Autodesk also made a critical move in anticipation of manufacturer concerns about securing critical design IP in the cloud. It is not putting its core Vault product data management (PDM) system, which houses engineering data like full-blown CAD models and assemblies, in the cloud. Vault remains a traditional on-premises application with conventional, behind-the-firewall security options. To share relevant data, it’s seamlessly integrated via a set of open APIs with the cloud-based Autodesk PLM 360.
“The cloud is the perfect technology for PLM, not PDM,” Kross said. “The big files should be kept inside the firewall with Vault. PLM is more about lighter-weight data and turning design data into product information. It’s also about working with people outside of engineering, and the cloud is a perfect way to spread that data to the extended enterprise.”
Steve Bodnar, Autodesk’s vice president of PLM strategy, had a lot to say about the evolution of cloud computing in security, particularly as it relates to high performance and disaster recovery.
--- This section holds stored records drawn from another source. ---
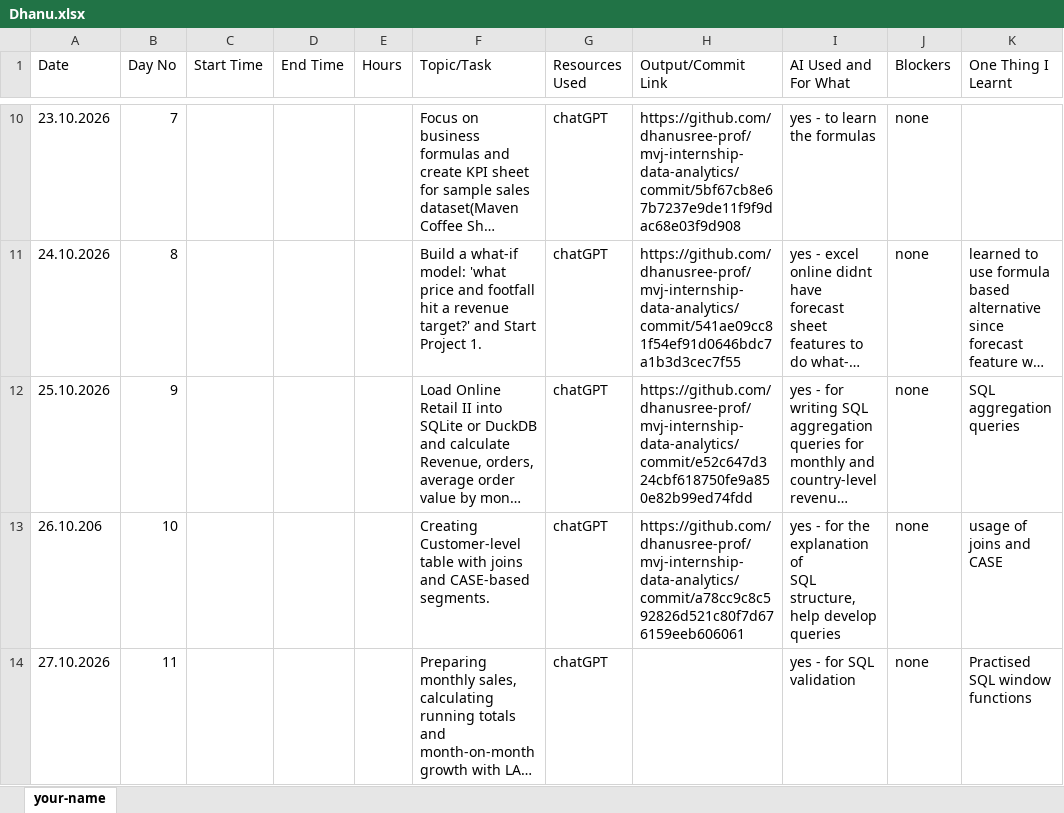
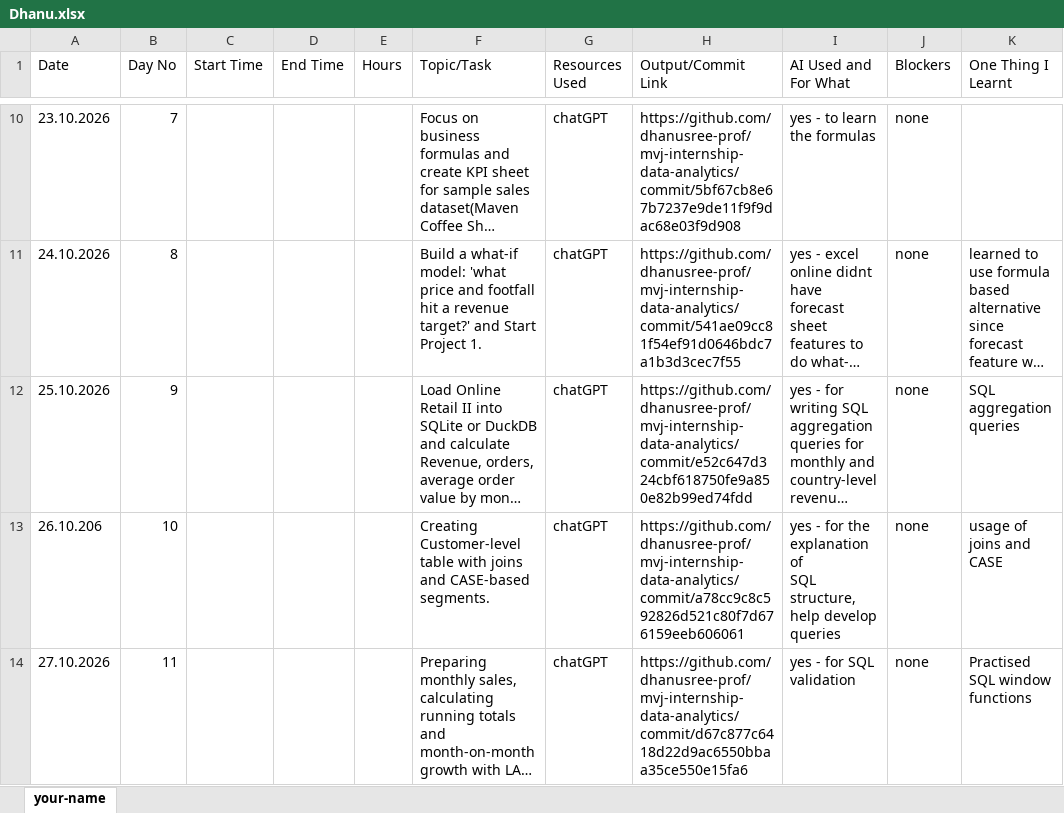
Before and after one commit to dhanusree-prof/mvj-internship-data-analytics, an Excel workbook: timesheet/Dhanu.xlsx, sheet your-name, drawn as a sheet; only a part is shown, gaps mark what is left out; long unchanged cells end in …; values as stored, in another font and other column widths than the file's, no borders; the diff names each change by its address in the sheet, - before the commit and + after, or states it on an @@ line.

Commit message:
Day 7 timesheet updated with commit link

```diff
--- a/timesheet/Dhanu.xlsx (sheet your-name)
+++ b/timesheet/Dhanu.xlsx (sheet your-name)
-H14 (Output/Commit Link): (empty)
+H14 (Output/Commit Link): https://github.com/dhanusree-prof/mvj-internship-data-analytics/commit/d67c877c6418d22d9ac6550bbaa35ce550e15fa6
```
The software’s modern, no-programming approach is also important to widespread adoption of PLM, he said, since expensive programmers and consultants are not needed, and users can easily customize the dozens of pre-installed apps that automate a range of product development business processes, from quality management to new product introductions, cost management, compliance management, and project and program management.
Licensing is another big area of differentiation for Autodesk 360 PLM. Full-function access for the first three professional users is free, and each additional user is priced at $75 per month on an annual contract basis.